It’s easy to see why having a positive outlook is very important as an adult but this is outlook often not taught to children. Well, with Thanksgiving coming it is the perfect time to look at how you can use gratitude activities for kids. These activities will help you teach gratitude to your students so they too can have a positive outlook on life.
If you don’t have time to read the full article, here’s a quick highlight of what you can have students do.
Have more time now? Keep reading for details and a few freebies to make teaching gratitude easier.
Using Thanksgiving books is a great way to introduce the concept of gratitude in your classroom. Teaching gratitude may not be part of your daily routine or curriculum but it can dramatically change your classroom management. As a bonus, gratitude activities for kids can also offer an opportunity for children to practice literacy skills.

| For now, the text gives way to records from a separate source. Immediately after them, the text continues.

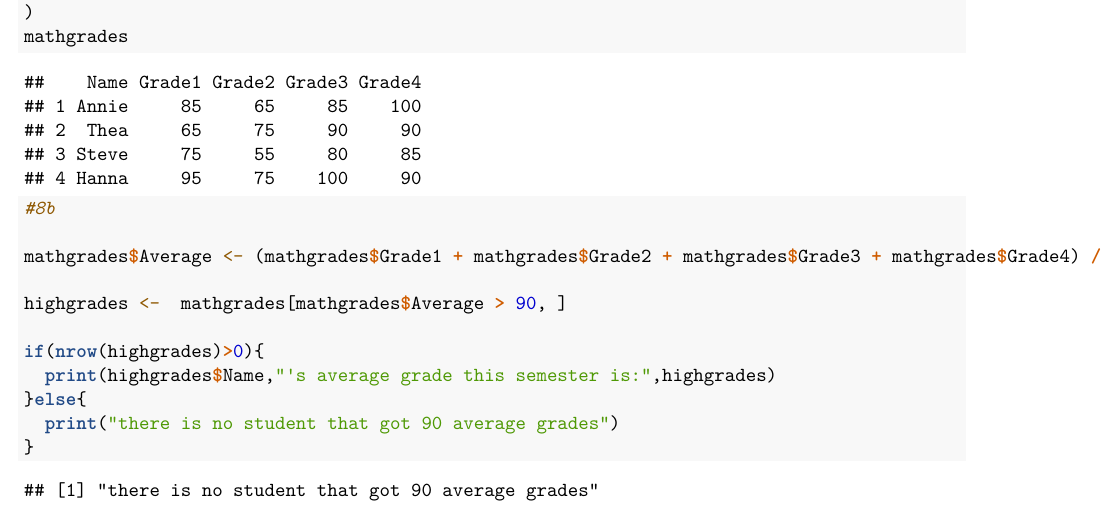
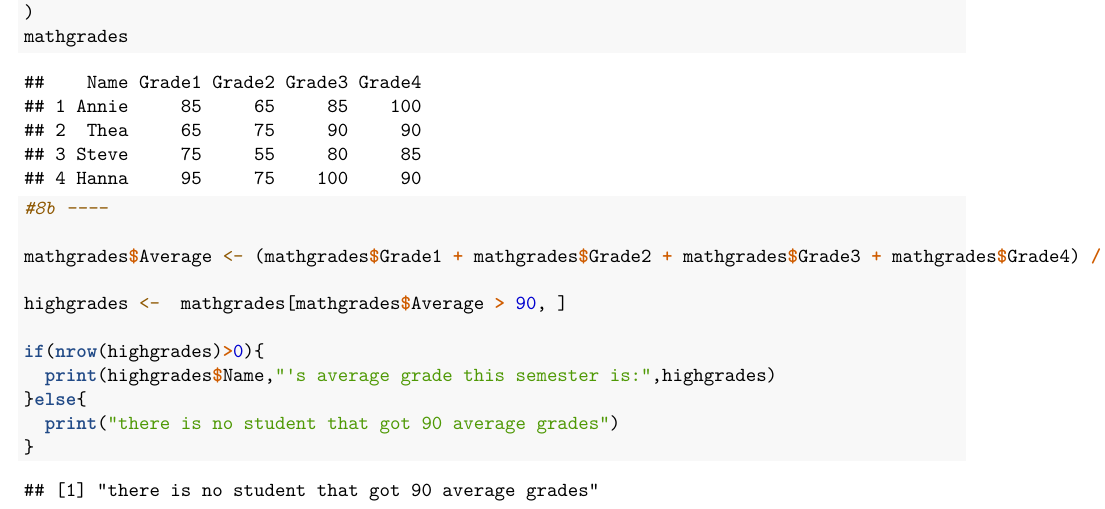
Before and after one commit to Lumahan/RWorksheet_Lumahan-1-R, an R Markdown document (RWorksheet_Lumahan#4A/RWorksheet_Lumahan#4A.Rmd): part of page 4 of 6, cut so that both start at the same text. Rendered offline with R 4.5, knitr and Pandoc, then LaTeX, with nearby package versions.

Commit message:
finished

```diff
--- a/RWorksheet_Lumahan#4A/RWorksheet_Lumahan#4A.Rmd
+++ b/RWorksheet_Lumahan#4A/RWorksheet_Lumahan#4A.Rmd
@@ -96,7 +96,7 @@ mathgrades <- data.frame(
 )
 mathgrades
 
-#8b
+#8b ----
 
 mathgrades$Average <- (mathgrades$Grade1 + mathgrades$Grade2 + mathgrades$Grade3 + mathgrades$Grade4) / 4
 
```
Also changed, not shown: RWorksheet_Lumahan#4A/RWorksheet_Lumahan-4A.pdf.
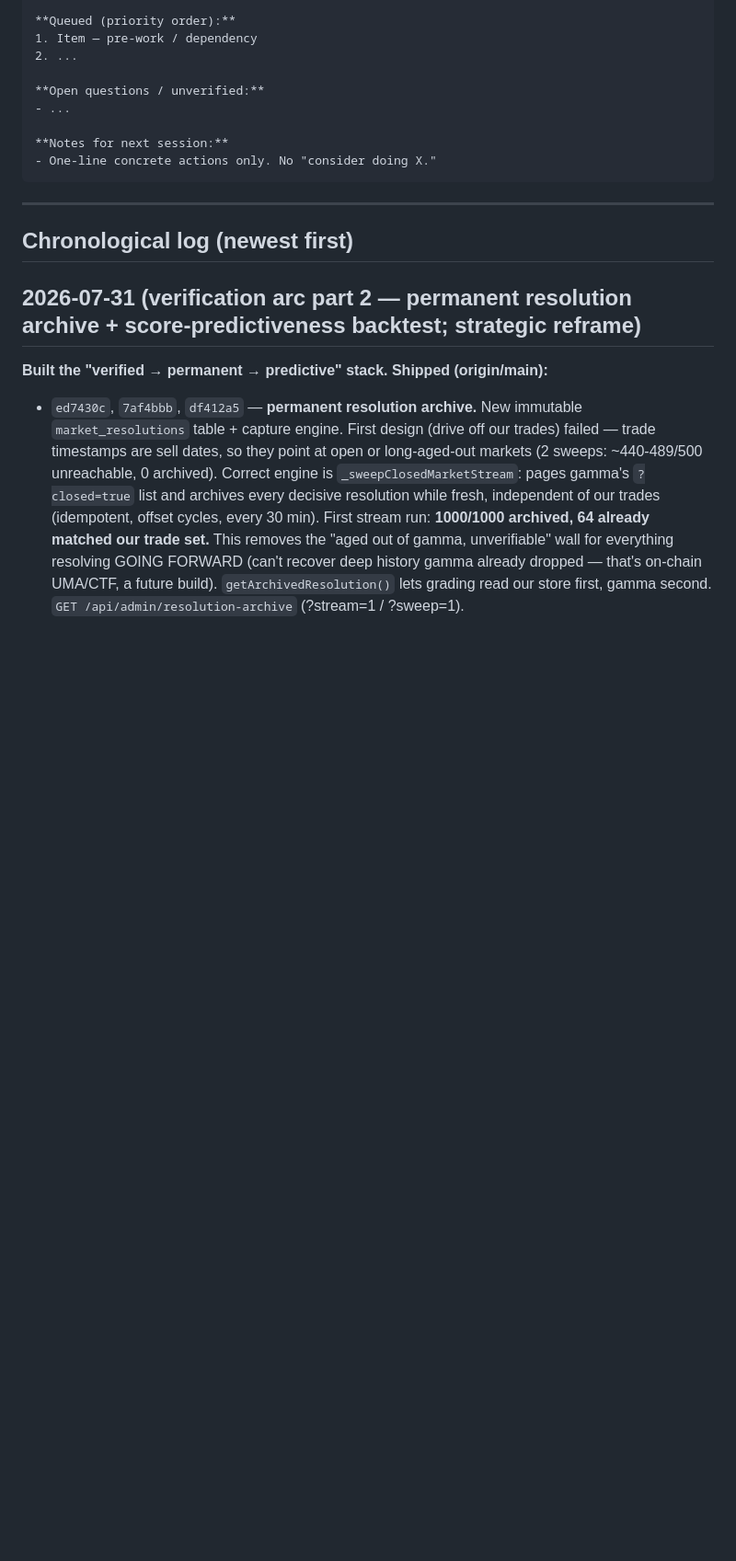
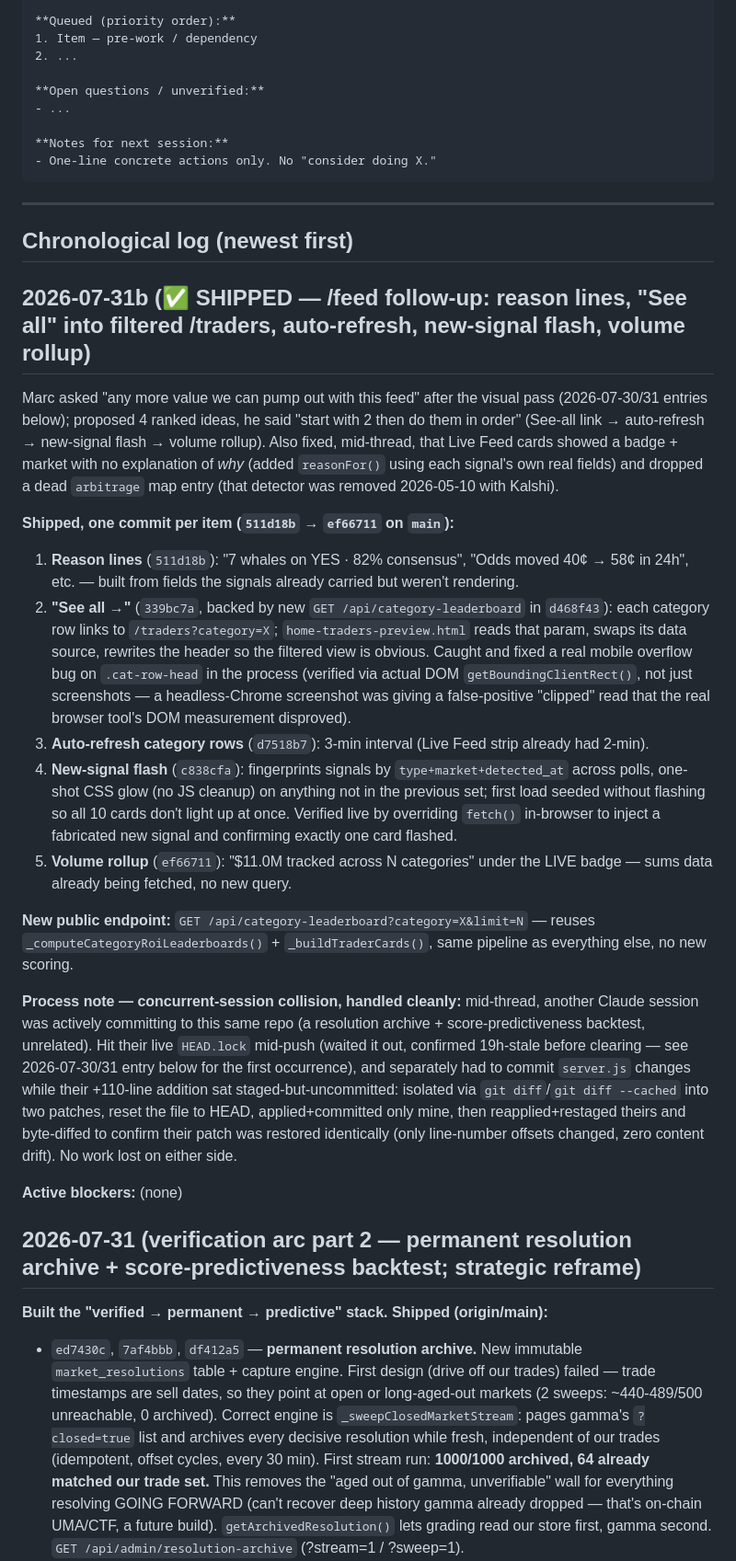
Before and after one commit to marcdems1-create/Hyperflex, a Markdown page: SESSION_STATE.md, the part around the change. Shown at 92% size. GitHub-like rendering; blank space fills up the shorter version.

Commit message:
Log the /feed value-add batch (reason lines, See-all, refresh, flash, rollup)
Co-Authored-By: Claude Sonnet 5 <noreply@anthropic.com>

```diff
--- a/SESSION_STATE.md
+++ b/SESSION_STATE.md
@@ -48,6 +48,23 @@
 ---
 
 ## Chronological log (newest first)
+
+## 2026-07-31b (✅ SHIPPED — /feed follow-up: reason lines, "See all" into filtered /traders, auto-refresh, new-signal flash, volume rollup)
+
+Marc asked "any more value we can pump out with this feed" after the visual pass (2026-07-30/31 entries below); proposed 4 ranked ideas, he said "start with 2 then do them in order" (See-all link → auto-refresh → new-signal flash → volume rollup). Also fixed, mid-thread, that Live Feed cards showed a badge + market with no explanation of *why* (added `reasonFor()` using each signal's own real fields) and dropped a dead `arbitrage` map entry (that detector was removed 2026-05-10 with Kalshi).
+
+**Shipped, one commit per item (`511d18b` → `ef66711` on `main`):**
+1. **Reason lines** (`511d18b`): "7 whales on YES · 82% consensus", "Odds moved 40¢ → 58¢ in 24h", etc. — built from fields the signals already carried but weren't rendering.
+2. **"See all →"** (`339bc7a`, backed by new `GET /api/category-leaderboard` in `d468f43`): each category row links to `/traders?category=X`; `home-traders-preview.html` reads that param, swaps its data source, rewrites the header so the filtered view is obvious. Caught and fixed a real mobile overflow bug on `.cat-row-head` in the process (verified via actual DOM `getBoundingClientRect()`, not just screenshots — a headless-Chrome screenshot was giving a false-positive "clipped" read that the real browser tool's DOM measurement disproved).
+3. **Auto-refresh category rows** (`d7518b7`): 3-min interval (Live Feed strip already had 2-min).
+4. **New-signal flash** (`c838cfa`): fingerprints signals by `type+market+detected_at` across polls, one-shot CSS glow (no JS cleanup) on anything not in the previous set; first load seeded without flashing so all 10 cards don't light up at once. Verified live by overriding `fetch()` in-browser to inject a fabricated new signal and confirming exactly one card flashed.
+5. **Volume rollup** (`ef66711`): "$11.0M tracked across N categories" under the LIVE badge — sums data already being fetched, no new query.
+
+**New public endpoint:** `GET /api/category-leaderboard?category=X&limit=N` — reuses `_computeCategoryRoiLeaderboards()` + `_buildTraderCards()`, same pipeline as everything else, no new scoring.
+
+**Process note — concurrent-session collision, handled cleanly:** mid-thread, another Claude session was actively committing to this same repo (a resolution archive + score-predictiveness backtest, unrelated). Hit their live `HEAD.lock` mid-push (waited it out, confirmed 19h-stale before clearing — see 2026-07-30/31 entry below for the first occurrence), and separately had to commit `server.js` changes while their +110-line addition sat staged-but-uncommitted: isolated via `git diff`/`git diff --cached` into two patches, reset the file to HEAD, applied+committed only mine, then reapplied+restaged theirs and byte-diffed to confirm their patch was restored identically (only line-number offsets changed, zero content drift). No work lost on either side.
+
+**Active blockers:** (none)
 
 ## 2026-07-31 (verification arc part 2 — permanent resolution archive + score-predictiveness backtest; strategic reframe)
 
```
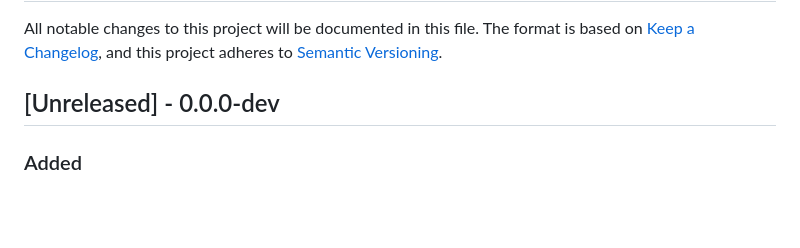
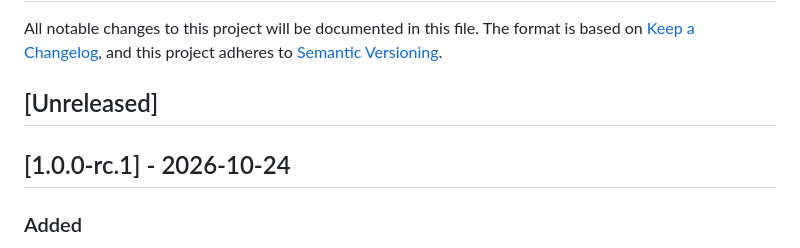
Before and after one commit to sylphre/MiryMesh, a Markdown page: CHANGELOG.md, the part around the change. GitHub-like rendering; blank space fills up the shorter version.

Commit message:
chore(release): prepare v1.0.0-rc.1 changelog
Move the unreleased entries under 1.0.0-rc.1 (2026-10-24) and leave an empty Unreleased section for the next changes.

```diff
--- a/CHANGELOG.md
+++ b/CHANGELOG.md
@@ -4,7 +4,9 @@
 All notable changes to this project will be documented in this file.
 The format is based on [Keep a Changelog](https://keepachangelog.com/en/1.0.0/), and this project adheres to [Semantic Versioning](https://semver.org/spec/v2.0.0.html).
 
-## [Unreleased] - 0.0.0-dev
+## [Unreleased]
+
+## [1.0.0-rc.1] - 2026-10-24
 ### Added
 - S3-compatible API endpoint (P0: Put/Get/Delete/List/Head, CopyObject, DeleteObjects, multipart).
 - Placement engine (single/dual/triple/ALL, 95% quota).
```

If you have not read the book I AM THANKFUL: A THANKSGIVING BOOK FOR KIDS I highly recommend you do! It is a simple story that focuses on the connection that children need not only with family but also with friends near and far. This simple book uses rhyming, a skill you already have to teach your students, to tell a story of togetherness. What is really lovely and can help you bring rhyming into your classroom is the use of a repeated poem.
This little poem can be printed and used in your classroom as a part of your gratitude activities for kids that help your students to remember to be grateful for everything they have.
Here are a few other gratitude activities for kids that can be incorporated into your classroom routine that help your students develop a grateful heart.
Make Thankful Turkey Placemats
Construction Paper / Color Paper
Crayons, Pencils, Markers
Write “I am thankful for ______________” on the bottom of one paper and photocopy the number needed for your class.
Give each student a piece of paper or construction paper and crayons, pencils or markers
- trace their hands.
- draw one thing they are thankful for in the palm of their hand
- write the name of what they drew on the line below
- draw decorate their placemat
For those who are more crafty making a classroom quilt would be a beautiful activity. I did this with my first class 18 years ago (during my crafting peak) and still treasure it! Ours was their hand prints and their names but yours can be gratitude themed. You can easily have your students draw a picture of what they are thankful for and put it together into a classroom quilt. I’m not a crafty person but this article from The Savvy Age gives you step by step instruction!
Daily Gratitude Practices
I recently came across the idea of bucket fillers and love the idea. I shared several bucket filler activities and book recommendations in the October bundle in the Exclusive Bundle Membership.
A twist on this idea of filling someone’s bucket would be to have a daily thankfulness moment. To make things more tangible for your students you can have them give someone in the classroom their special token to show their gratitude for something they did. You can download a link to a token template here. Simply pop in your students’ pictures, print on cardstock and laminate or choose not to laminate and have extra…whatever makes your life easier.
The idea with this is to take timeout each day to allow students to think of what others have done for them. They also get the chance to show gratitude by giving them a token that can only come from them. For example, Sally can only give tokens that have her face on them.
These simple gratitude activities may begin at Thanksgiving but can last year round. Though they seem simple, as a kindergarten teacher you can use these gratitude activities for kids to help young learners develop the lifelong skill of being grateful. A skill that goes well beyond school.